### [About this exercise]
Search the listing for the string "specialty" and copy every line that contains it.

### [Data extracts]
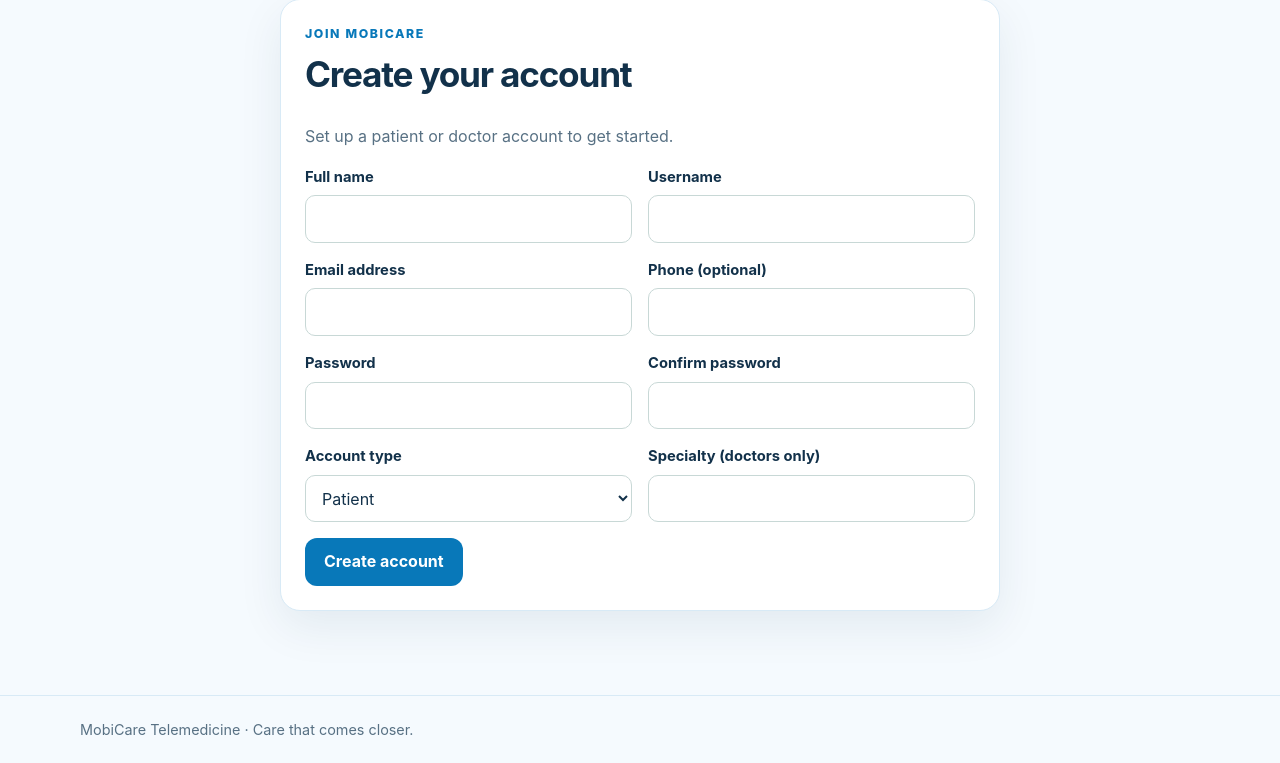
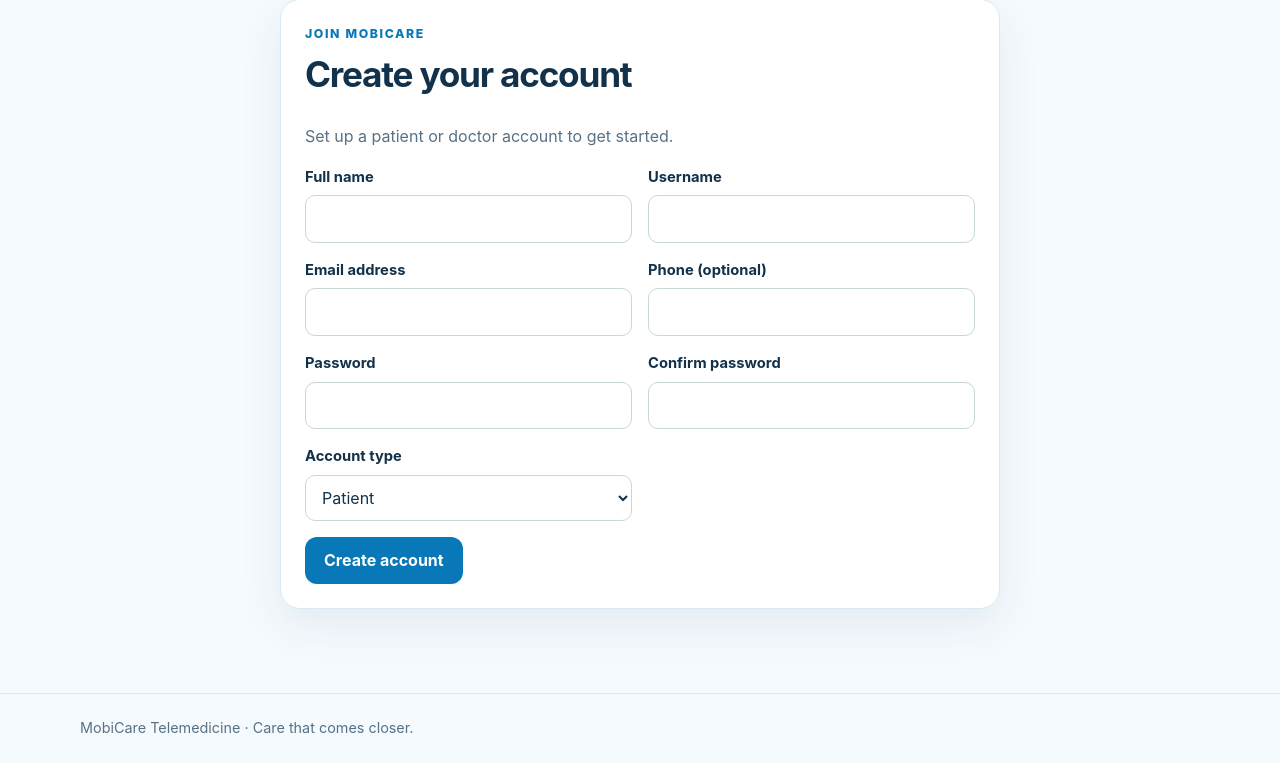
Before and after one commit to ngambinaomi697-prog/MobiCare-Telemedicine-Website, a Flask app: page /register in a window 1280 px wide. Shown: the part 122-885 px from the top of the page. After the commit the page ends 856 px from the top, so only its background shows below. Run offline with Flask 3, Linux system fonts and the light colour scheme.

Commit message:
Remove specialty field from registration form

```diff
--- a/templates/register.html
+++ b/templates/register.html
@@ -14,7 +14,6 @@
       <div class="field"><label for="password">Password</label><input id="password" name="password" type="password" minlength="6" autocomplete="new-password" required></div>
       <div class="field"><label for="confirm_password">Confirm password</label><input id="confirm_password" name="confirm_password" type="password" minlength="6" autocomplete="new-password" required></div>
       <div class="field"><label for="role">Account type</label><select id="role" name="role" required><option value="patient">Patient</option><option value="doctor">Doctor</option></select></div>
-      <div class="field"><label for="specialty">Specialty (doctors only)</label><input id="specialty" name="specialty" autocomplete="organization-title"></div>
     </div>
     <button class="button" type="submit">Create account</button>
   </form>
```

### [Answer to this exercise]
Remove specialty field from registration form
-      <div class="field"><label for="specialty">Specialty (doctors only)</label><input id="specialty" name="specialty" autocomplete="organization-title"></div>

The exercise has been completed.